Craig Brian Larson
On December 29, 1987, a Soviet cosmonaut returned to the earth after 326 days in orbit. He was in good health, which hasn't always been the case in those record-breaking voyages. Five years earlier, touching down after 211 days in space, two cosmonauts suffered from dizziness, high pulse rates, and heart palpitations. They couldn't walk for a week, and after 30 days, they were still undergoing therapy for atrophied muscles and weakened hearts.
At zero gravity, the muscles of the body begin to waste away because there is no resistance. To counteract this, the Soviets prescribed a vigorous exercise program for the cosmonauts. They invented the "penguin suit," a running suit laced with elastic bands. It resists every move the cosmonauts make, forcing them to exert their strength. Apparently the regimen is working.
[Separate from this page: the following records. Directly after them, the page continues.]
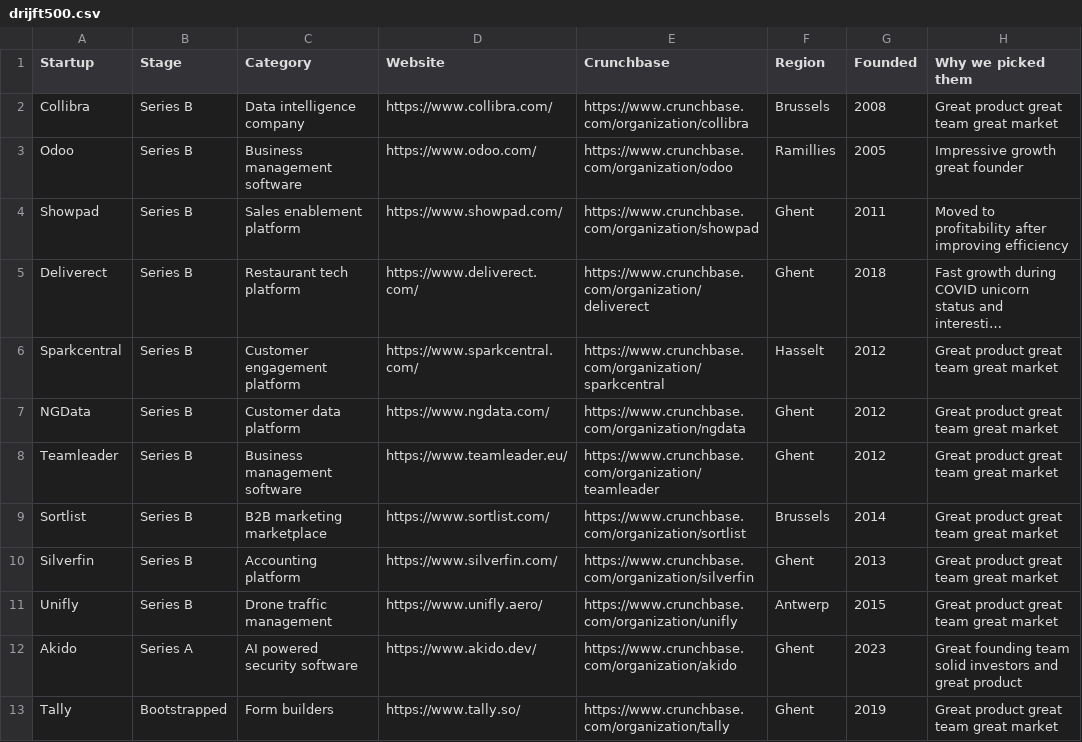
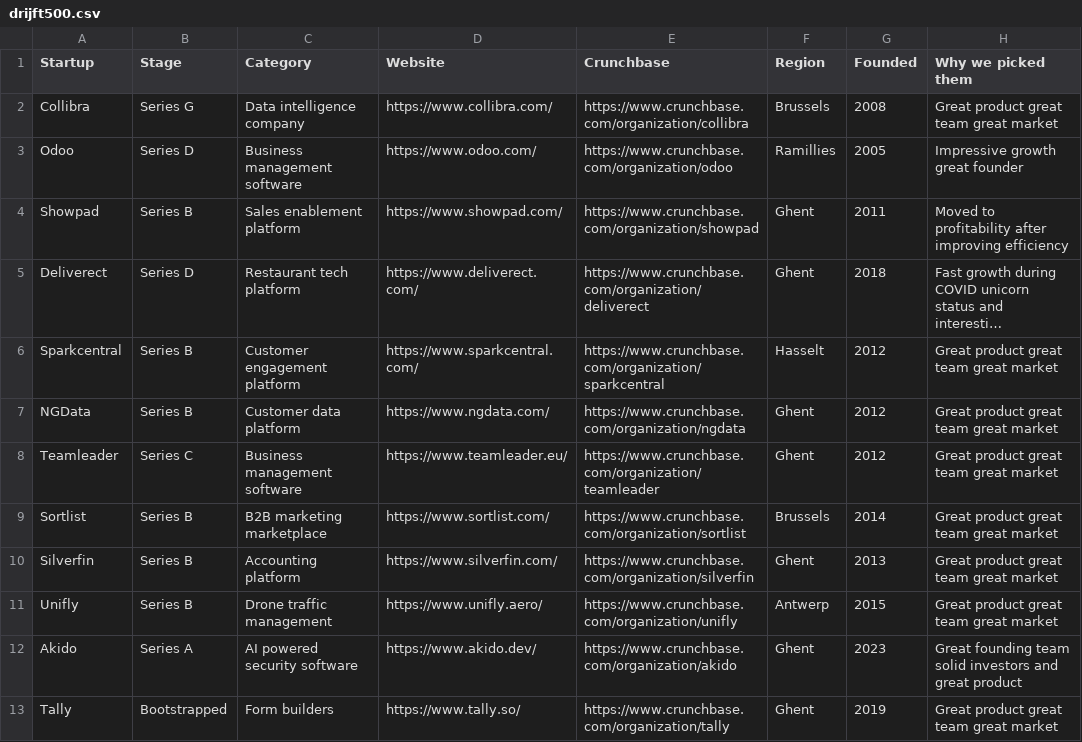
Before and after one commit to graemerycyk/drijft, a CSV file: drijft500.csv, drawn as a sheet; long unchanged cells end in …; the diff names each change by its address in the sheet, - before the commit and + after, or states it on an @@ line.

```diff
--- a/drijft500.csv
+++ b/drijft500.csv
-B2 (Stage): Series B
+B2 (Stage): Series G
-B3 (Stage): Series B
+B3 (Stage): Series D
-B5 (Stage): Series B
+B5 (Stage): Series D
-B8 (Stage): Series B
+B8 (Stage): Series C
```
Also changed, not shown: 1 other file.
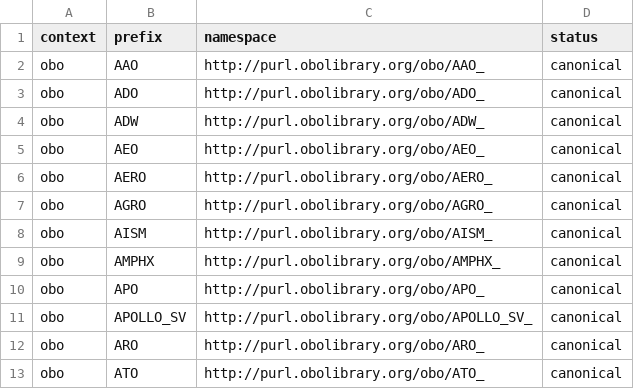
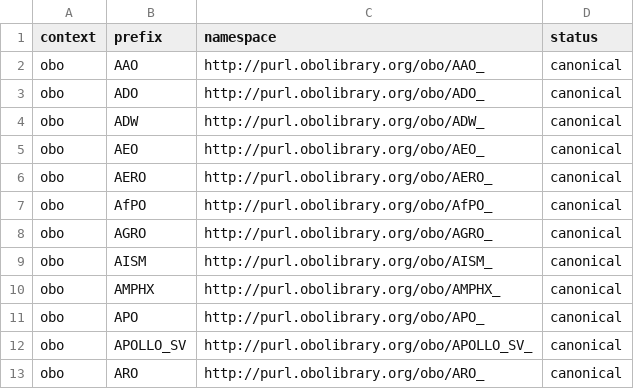
Before and after one commit to linkml/prefixmaps, a CSV file: src/prefixmaps/data/obo.csv, drawn as a sheet; only a part is shown; the shorter side is filled out with more unchanged rows.

```diff
--- a/src/prefixmaps/data/obo.csv
+++ b/src/prefixmaps/data/obo.csv
@@ -6,2 +6,3 @@ obo,AEO,http://purl.obolibrary.org/obo/AEO_,canonical
 obo,AERO,http://purl.obolibrary.org/obo/AERO_,canonical
+obo,AfPO,http://purl.obolibrary.org/obo/AfPO_,canonical
 obo,AGRO,http://purl.obolibrary.org/obo/AGRO_,canonical
```
Also changed, not shown: src/prefixmaps/data/bioregistry.csv, src/prefixmaps/data/bioregistry.upper.csv, 8 other files.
We often long dreamily for days without difficulty, but God knows better. The easier our life, the weaker our spiritual fiber, for strength of any kind grows only by exertion.